November 19, 2019

Anti-fascist bookstore in Rome burns, days before Venice shop floods


Before landing at Melville House last month, I had the great good fortune of managing Bank Square Books in Mystic, CT. I left my BSB family in July, to be the inaugural Bookselling Without Borders Resident at Otherwise Bookshop, a remarkable English-language bookstore in Rome. During my six-week sojourn I visited as many libreria as I could. One shop I’d hoped to see, but couldn’t, was La Pecora Elettrica (The Electric Sheep), an anti-fascist bookshop-bistro a short ride away from the city center. 

On April 25 (Liberation Day, a national holiday in Italy, which marks the fall of Mussolini’s Italian Social Republic), La Pecora Elettrica was vandalized and burned by arsonists who, as far as I can tell, were never identified. The owners spent the summer rebuilding and stocking the store, and were planning to re-open on Thursday, November 7. In the early hours of November 6, ANSA reports, La Pecora Elettrica was burned again.
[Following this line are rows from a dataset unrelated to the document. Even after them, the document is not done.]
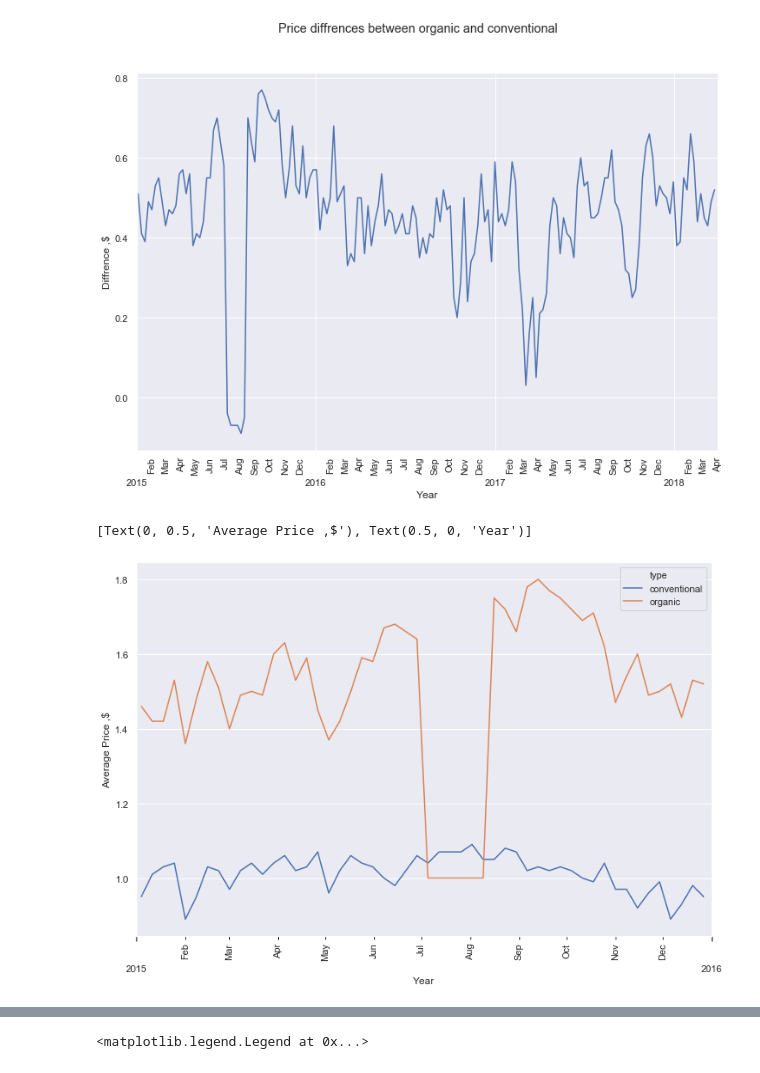
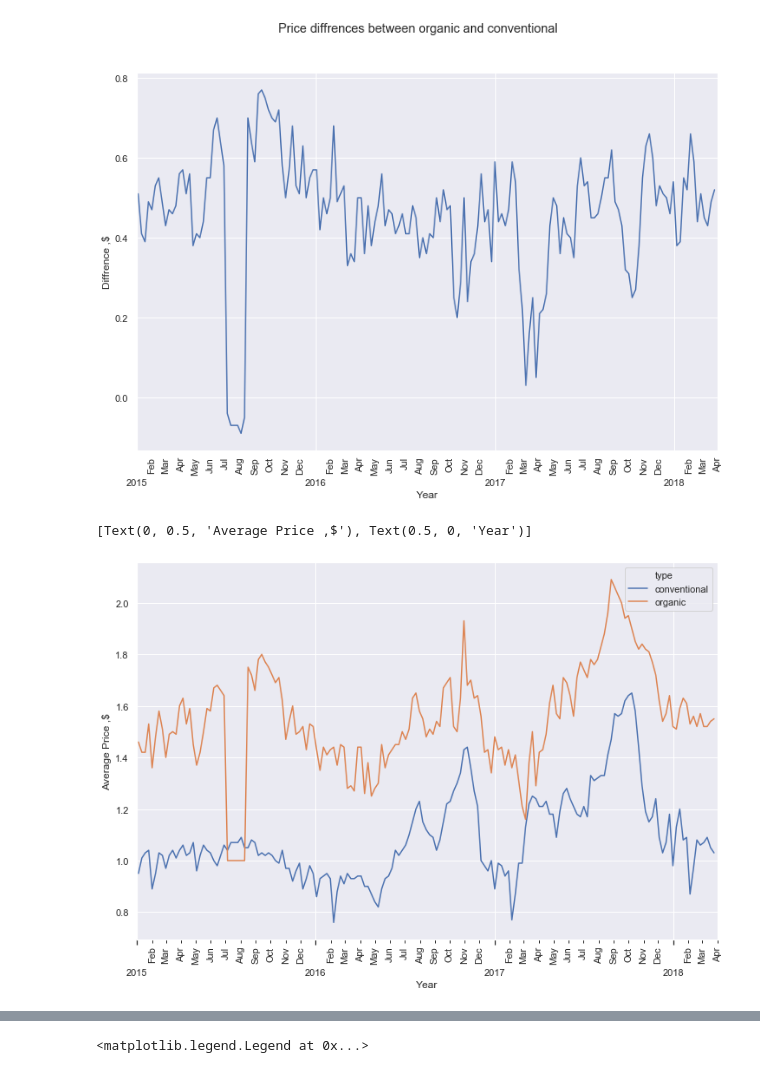
Before and after one commit to kurelaitisk/avocado-data, a Jupyter notebook: avocado.ipynb, the cells around one changed output, grey strips where cells are left out. Cells and saved outputs as stored; diff of their text form; code cells hidden in the pictures.

```diff
--- a/avocado.ipynb
+++ b/avocado.ipynb
@@ -209,26 +212,26 @@ ax8.set(xlabel='Year', ylabel='Diffrence ,$')
 # %%
 fig9, ax9 = plt.subplots()
 
-sns.lineplot(x=pd.to_datetime(avocado_2015[avocado_2015.region=='TotalUS']['Date']), y=avocado_2015[avocado_2015.region=='TotalUS']['AveragePrice'], hue=avocado_2015[avocado_2015.region=='TotalUS'].type)
+sns.lineplot(x=pd.to_datetime(avocados_data[avocados_data.region=='TotalUS']['Date']), y=avocados_data[avocados_data.region=='TotalUS']['AveragePrice'], hue=avocados_data[avocados_data.region=='TotalUS'].type)
 
-datemin = np.datetime64(pd.to_datetime(avocado_2015['Date']).min(), 'Y')
-datemax = np.datetime64(pd.to_datetime(avocado_2015['Date']).max(), 'Y') + np.timedelta64(1, 'Y')
+datemin = np.datetime64(pd.to_datetime(avocados_data['Date']).min(), 'Y')
+datemax = np.datetime64(pd.to_datetime(avocados_data['Date']).max(), 'Y') + np.timedelta64(3, 'M')
 ax9.set_xlim(datemin, datemax)
 
 
 ax9.xaxis.set_major_locator(years)
 ax9.xaxis.set_major_formatter(yearsFmt)
 
 
 
 ax9.xaxis.set_minor_locator(months)
 ax9.xaxis.set_minor_formatter(monthsFmt)
 plt.setp(ax9.xaxis.get_minorticklabels(), rotation=90)
 plt.rcParams['xtick.bottom'] = True
 ax9.set(xlabel='Year', ylabel='Average Price ,$')
 # %% [output]
 [Text(0, 0.5, 'Average Price ,$'), Text(0.5, 0, 'Year')]
-[figure, old version]
+[figure, new version]
 # %%
 #Notes:
 #    2015-Jul to 2015-Sept average price 1$ probably invalid data
```
Also changed, not shown: parts of 6 cells of this notebook.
Police said there might be a link between the two fires and one that broke out in a shop across the street last month.

The two stores, which were the only ones open at night, may have been disturbing local drug pushers working in an adjacent park, police said. Lazio Governor and Democratic Party (PD) leader Nicola Zingaretti said the bookstore “is a place of culture and socialization.”
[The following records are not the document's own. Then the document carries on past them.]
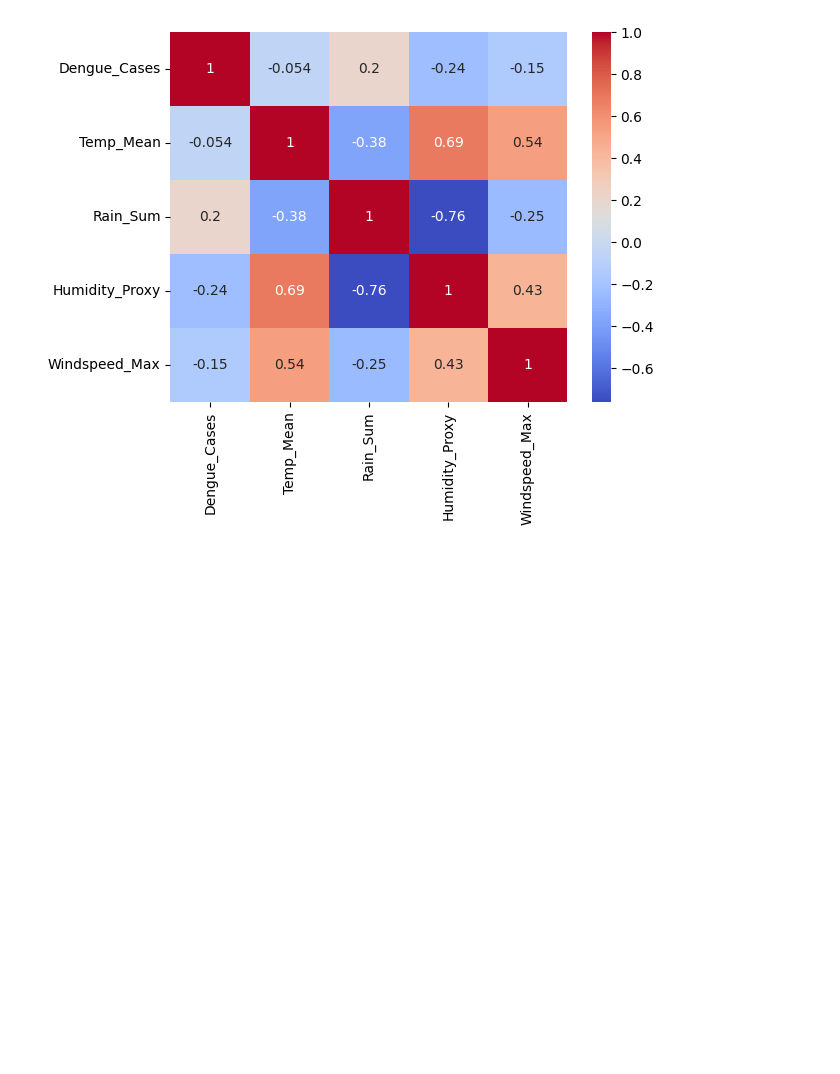
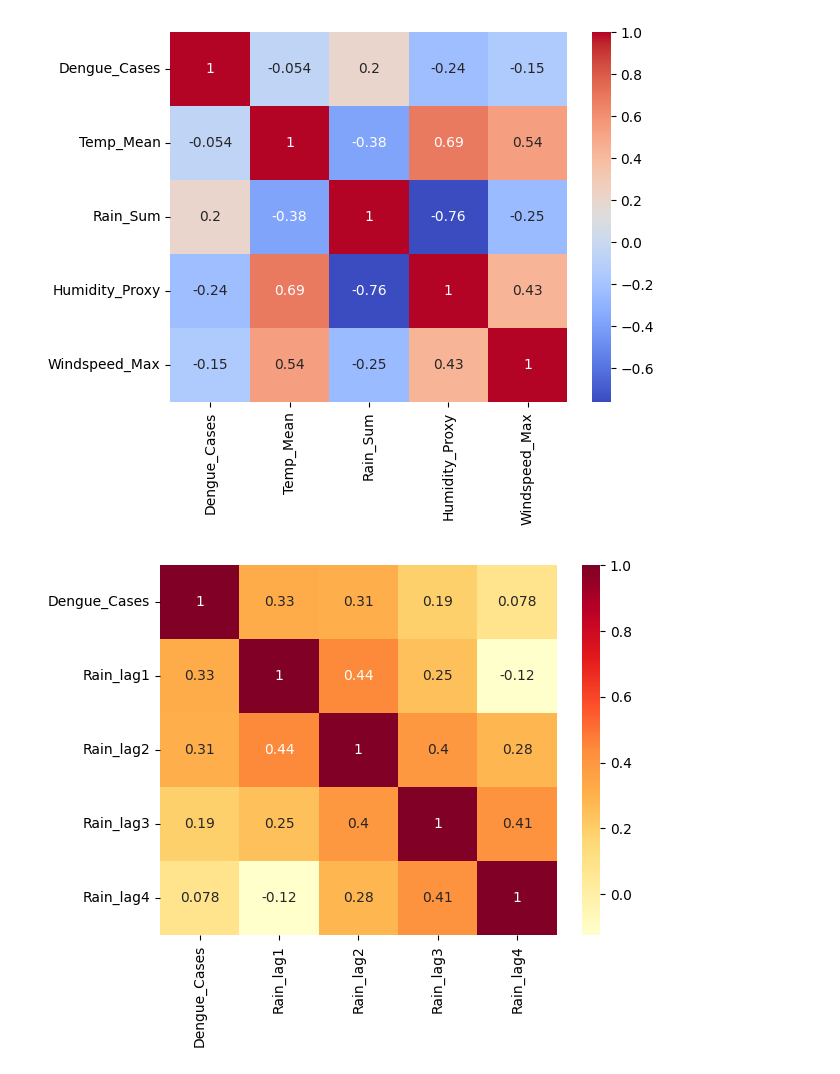
Before and after one commit to Nihindu2002/dengue-outbreak-prediction, a Jupyter notebook: notebooks/01_eda.ipynb, the cells around one changed output. Drawn from its saved outputs; the diff is of its cells as text; code cells hidden in the pictures; blank space fills up the shorter version.

```diff
--- a/notebooks/01_eda.ipynb
+++ b/notebooks/01_eda.ipynb
@@ -48,3 +48,14 @@ plt.savefig('../outputs/correlation-heatmap.png')
 plt.show()
 # %% [output]
 [figure]
+# %%
+df_sorted =df.sort_values('Date')
+for lag in [1,2,3,4]:
+    df_sorted[f'Rain_lag{lag}'] = df_sorted.groupby('District')['Rain_Sum'].shift(lag)
+
+lag_cols = ['Dengue_Cases'] + [f'Rain_lag{i}' for i in range(1,5)]
+sns.heatmap(df_sorted[lag_cols].corr(),annot=True, cmap = 'YlOrRd')
+plt.savefig('../outputs/lag-correlation.png')
+plt.show()
+# %% [output]
+[figure, added]
```
Also changed, not shown: 2 other files.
“It was set on fire tonight after last April’s fire,” Zingaretti wrote on Twitter.

“To the owners I say: hang in there and fight to give back to Rome the beauty and passion of your social commitment.”

November 6 was supposed to be a kind of literary holiday in Italy; Elena Ferrante’s new novel, La Vita Bugiarda degli Adulti (The Lying Life of Adults), was set to be feted with midnight release parties. My news feeds, updates from friends and customers at Otherwise and Altroquando, had a few pictures of Ferrante fans, but there were far more posts about the tragedy in Centocelle. 

Politicians, authors, and fellow booksellers in Rome have pledged solidarity in response to this second attack. An elegiac poem was taped to the burned store’s door. On the night of the November 6, in the midst of Ferrante Fever, citizens in Centocelle took to the streets to peacefully protest the attack.

I’ll always be honored and humbled by the opportunity I had in Rome this summer. I’d never seen, or even imagined, a place so beautiful. I met people whose day-to-day priorities (family, friends, food) seemed perfectly in line with what matters most to me. At the same time, I was keenly aware of Italy’s tumultuous government, its familiarly grim migrant crisis, and Rome’s buffoonish but admired populist leader. Italians, in my limited expat experience, well earn their reputation for being warm, genial, cheerful people. But the country also, clearly, has a sinisterly reactionary contingent, and its history of violence is ongoing. 

We have faith that the Eternal City, like its northeast neighbors, will recover from this heartbreaking setback. And to our comrades at La Pecora Elettrica: Forza!



John Francisconi is the Direct Sales and Operations Manager at Melville House.